Professor Ian Hamilton reflects on the data emerging on the nation’s alcohol consumption during lockdown
Contrary to popular opinion we are not all in this together when it comes to the impact lockdown and the COVID-19 pandemic is having on our society. Rifts and inequality that existed prior to the virus have simply but unjustly been amplified. This divide is apparent in emerging data on alcohol consumption.
Alcohol Change UK commissioned a survey exploring the nation’s drinking habits prior to the pandemic and any changes in these since the virus begun.
In summary the survey found that those that were abstinent or drinking relatively modest amounts prior to lockdown continued to be teetotal or reduced further their modest intake of alcohol. This contrasts with the group who were drinking daily and now report they are consuming more alcohol since the pandemic began.1
Those people who have social and economic capital such as a supportive family and friend structure, are financially secure and are housed, are more likely to be trying a ‘dry COVID’. Lacking hope, having nowhere to live and suffering with poor mental health add to the risk of harmful alcohol consumption.2 As specialist alcohol services are unable to meet people face-to-face and most people who are alcohol dependent don’t recognise their problem, it is little wonder that many in the group of drinking more are in effect self-medicating. Alcohol doesn’t ask intrusive questions or have a waiting time for an appointment, overall it is widely available and more affordable than it’s ever been.
Add to this the economic data for retail sales of alcohol and an interesting picture emerges. An additional £104 million was spent on alcohol towards the end of March.3 Much of that spend was on lager and other relatively low strength alcohol products but some sprits saw a significant uptick in sales including a 92.4% rise in the sale of rum. It is difficult to know how much of this rise in sales is due to the closing of pubs and restaurants so that people are no longer drinking out but consuming at home instead.
Home drinking brings its own risks, for example people tend to pour larger measures at home, in part as they have to estimate the quantity of a sprit in the absence of pre-calibrated measures that are used in pubs and restaurants.4 People have also been stockpiling alcohol, fearful that supplies will dry up. For some, having extra alcohol in the house won’t be a problem, for others it may prove too tempting and convenient; they risk drinking more and beyond the government’s low risk guidelines of fourteen units a week.

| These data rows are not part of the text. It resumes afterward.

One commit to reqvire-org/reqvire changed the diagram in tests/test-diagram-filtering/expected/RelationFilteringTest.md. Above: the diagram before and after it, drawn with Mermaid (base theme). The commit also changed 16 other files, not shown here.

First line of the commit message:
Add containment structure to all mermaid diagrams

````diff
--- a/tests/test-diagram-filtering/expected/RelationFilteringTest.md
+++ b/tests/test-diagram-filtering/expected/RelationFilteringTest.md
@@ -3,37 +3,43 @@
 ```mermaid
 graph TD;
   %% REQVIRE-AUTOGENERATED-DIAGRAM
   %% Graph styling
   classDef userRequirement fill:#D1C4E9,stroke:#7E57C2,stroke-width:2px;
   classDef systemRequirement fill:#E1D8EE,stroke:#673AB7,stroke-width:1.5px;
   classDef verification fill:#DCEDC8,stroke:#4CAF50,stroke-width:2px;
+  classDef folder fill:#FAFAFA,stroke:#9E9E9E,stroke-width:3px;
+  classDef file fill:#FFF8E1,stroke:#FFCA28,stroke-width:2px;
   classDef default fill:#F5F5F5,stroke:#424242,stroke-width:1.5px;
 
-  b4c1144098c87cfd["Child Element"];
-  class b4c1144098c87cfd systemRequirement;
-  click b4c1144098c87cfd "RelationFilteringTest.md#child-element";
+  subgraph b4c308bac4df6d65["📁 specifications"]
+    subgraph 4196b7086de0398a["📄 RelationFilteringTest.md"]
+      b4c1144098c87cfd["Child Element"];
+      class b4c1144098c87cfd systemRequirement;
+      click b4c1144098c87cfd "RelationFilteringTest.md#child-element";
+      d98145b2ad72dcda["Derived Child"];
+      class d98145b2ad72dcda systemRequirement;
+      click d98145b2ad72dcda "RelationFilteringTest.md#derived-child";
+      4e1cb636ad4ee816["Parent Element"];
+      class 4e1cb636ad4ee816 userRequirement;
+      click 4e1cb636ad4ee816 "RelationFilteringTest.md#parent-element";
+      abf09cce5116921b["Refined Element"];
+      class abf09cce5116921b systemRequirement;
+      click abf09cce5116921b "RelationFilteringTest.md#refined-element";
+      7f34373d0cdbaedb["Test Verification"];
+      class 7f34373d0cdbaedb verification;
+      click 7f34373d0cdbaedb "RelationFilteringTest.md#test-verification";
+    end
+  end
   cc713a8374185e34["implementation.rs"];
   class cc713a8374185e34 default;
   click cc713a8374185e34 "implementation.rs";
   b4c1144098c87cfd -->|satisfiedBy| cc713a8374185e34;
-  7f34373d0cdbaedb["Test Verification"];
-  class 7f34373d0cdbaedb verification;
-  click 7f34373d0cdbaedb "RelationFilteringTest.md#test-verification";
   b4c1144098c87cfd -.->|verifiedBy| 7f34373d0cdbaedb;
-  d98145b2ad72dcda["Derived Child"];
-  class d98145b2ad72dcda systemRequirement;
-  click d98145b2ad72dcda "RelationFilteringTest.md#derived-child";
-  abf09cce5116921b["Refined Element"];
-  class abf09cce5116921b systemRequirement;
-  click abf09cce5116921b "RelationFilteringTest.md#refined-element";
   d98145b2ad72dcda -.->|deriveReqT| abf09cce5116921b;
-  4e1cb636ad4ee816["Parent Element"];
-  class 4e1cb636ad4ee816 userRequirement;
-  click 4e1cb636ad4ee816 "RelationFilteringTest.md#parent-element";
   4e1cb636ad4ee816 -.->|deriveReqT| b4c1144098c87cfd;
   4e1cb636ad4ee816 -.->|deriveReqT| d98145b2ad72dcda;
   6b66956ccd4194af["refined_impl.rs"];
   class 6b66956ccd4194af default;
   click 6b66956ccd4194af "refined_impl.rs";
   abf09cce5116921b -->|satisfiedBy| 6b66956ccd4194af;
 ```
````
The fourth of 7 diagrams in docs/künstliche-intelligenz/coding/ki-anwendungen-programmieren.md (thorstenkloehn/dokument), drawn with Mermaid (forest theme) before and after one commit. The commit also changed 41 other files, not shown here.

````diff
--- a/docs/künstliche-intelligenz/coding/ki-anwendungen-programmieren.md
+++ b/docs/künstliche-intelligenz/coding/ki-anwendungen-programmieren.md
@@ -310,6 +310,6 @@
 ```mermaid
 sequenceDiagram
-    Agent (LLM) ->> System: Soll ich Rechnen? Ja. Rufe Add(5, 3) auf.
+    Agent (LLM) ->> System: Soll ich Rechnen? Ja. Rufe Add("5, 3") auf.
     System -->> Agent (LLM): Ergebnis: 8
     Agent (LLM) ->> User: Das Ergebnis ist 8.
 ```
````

The daily briefings by the government on coronavirus would be an ideal opportunity to gently remind people about the recommended weekly alcohol unit intake and that people should aim to have two dry days in the week. So far that message hasn’t been communicated, perhaps because the government is keen to avoid adding further restrictions to people’s lives.